----- Record extracts

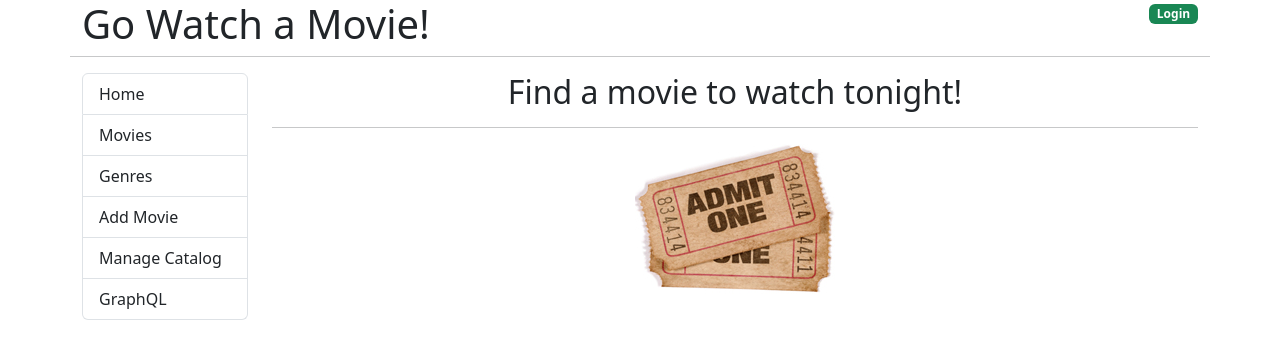
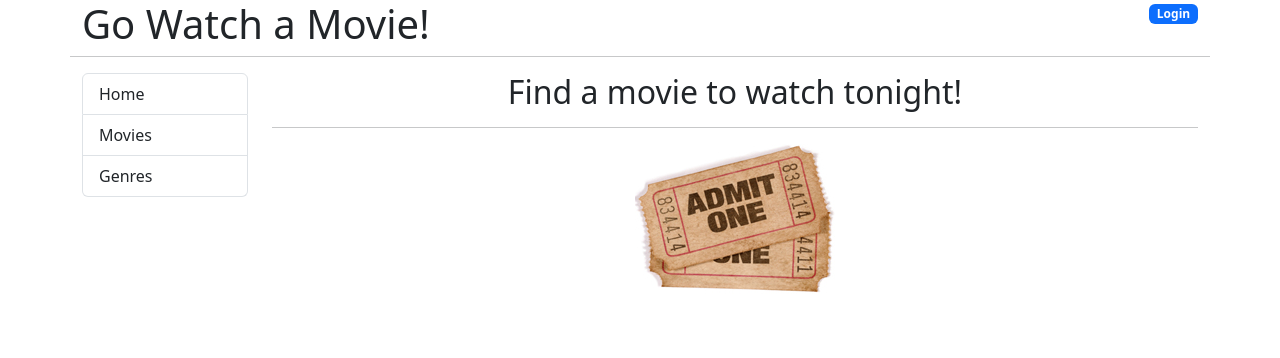
Before and after one commit to far1h/go-movies-front-end, a React (Create React App) app: page / in a window 1280 px wide. Shown: the top 358 px of the page. Built offline with nearby package versions, Linux system fonts and the light colour scheme.

Commit message:
Add some logic to Login button

```diff
--- a/src/App.js
+++ b/src/App.js
@@ -1,7 +1,9 @@
+import { useState } from "react";
 import { Link, Outlet } from "react-router-dom";
-import Home from "./components/Home";
 
 function App() {
+  const [jwtToken, setJwtToken] = useState("");
+
   return (
     <div className="container">
       <div className="row">
@@ -9,7 +11,15 @@ function App() {
           <h1>Go Watch a Movie!</h1>
         </div>
         <div className="col text-end">
-          <Link to="/login"><span className="badge bg-success">Login</span></Link>
+          {jwtToken === "" ? (
+            <Link to="/login">
+              <span className="badge bg-primary">Login</span>
+            </Link>
+          ) : (
+            <a href="/logout" className="badge bg-secondary">
+              Logout
+            </a>
+          )}
         </div>
         <hr className="mb-3" />
       </div>
@@ -17,12 +27,43 @@ function App() {
         <div className="col-md-2">
           <nav>
             <div className="list-group">
-              <Link to="/" className="list-group-item list-group-item-action">Home</Link>
-              <Link to="/movies" className="list-group-item list-group-item-action">Movies</Link>
-              <Link to="/genres" className="list-group-item list-group-item-action">Genres</Link>
-              <Link to="/admin/movie/0" className="list-group-item list-group-item-action">Add Movie</Link>
-              <Link to="/manage-catalog" className="list-group-item list-group-item-action">Manage Catalog</Link>
-              <Link to="/graphql" className="list-group-item list-group-item-action">GraphQL</Link>
+              <Link to="/" className="list-group-item list-group-item-action">
+                Home
+              </Link>
+              <Link
+                to="/movies"
+                className="list-group-item list-group-item-action"
+              >
+                Movies
+              </Link>
+              <Link
+                to="/genres"
+                className="list-group-item list-group-item-action"
+              >
+                Genres
+              </Link>
+              {jwtToken !== "" && (
+                <>
+                  <Link
+                    to="/admin/movie/0"
+                    className="list-group-item list-group-item-action"
+                  >
+                    Add Movie
+                  </Link>
+                  <Link
+                    to="/manage-catalog"
+                    className="list-group-item list-group-item-action"
+                  >
+                    Manage Catalog
+                  </Link>
+                  <Link
+                    to="/graphql"
+                    className="list-group-item list-group-item-action"
+                  >
+                    GraphQL
+                  </Link>
+                </>
+              )}
             </div>
           </nav>
         </div>
```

----------

_Work instructions_
Whenever the word "useState" occurs in a line above, copy that line.

_Written reply_
+import { useState } from "react";
+  const [jwtToken, setJwtToken] = useState("");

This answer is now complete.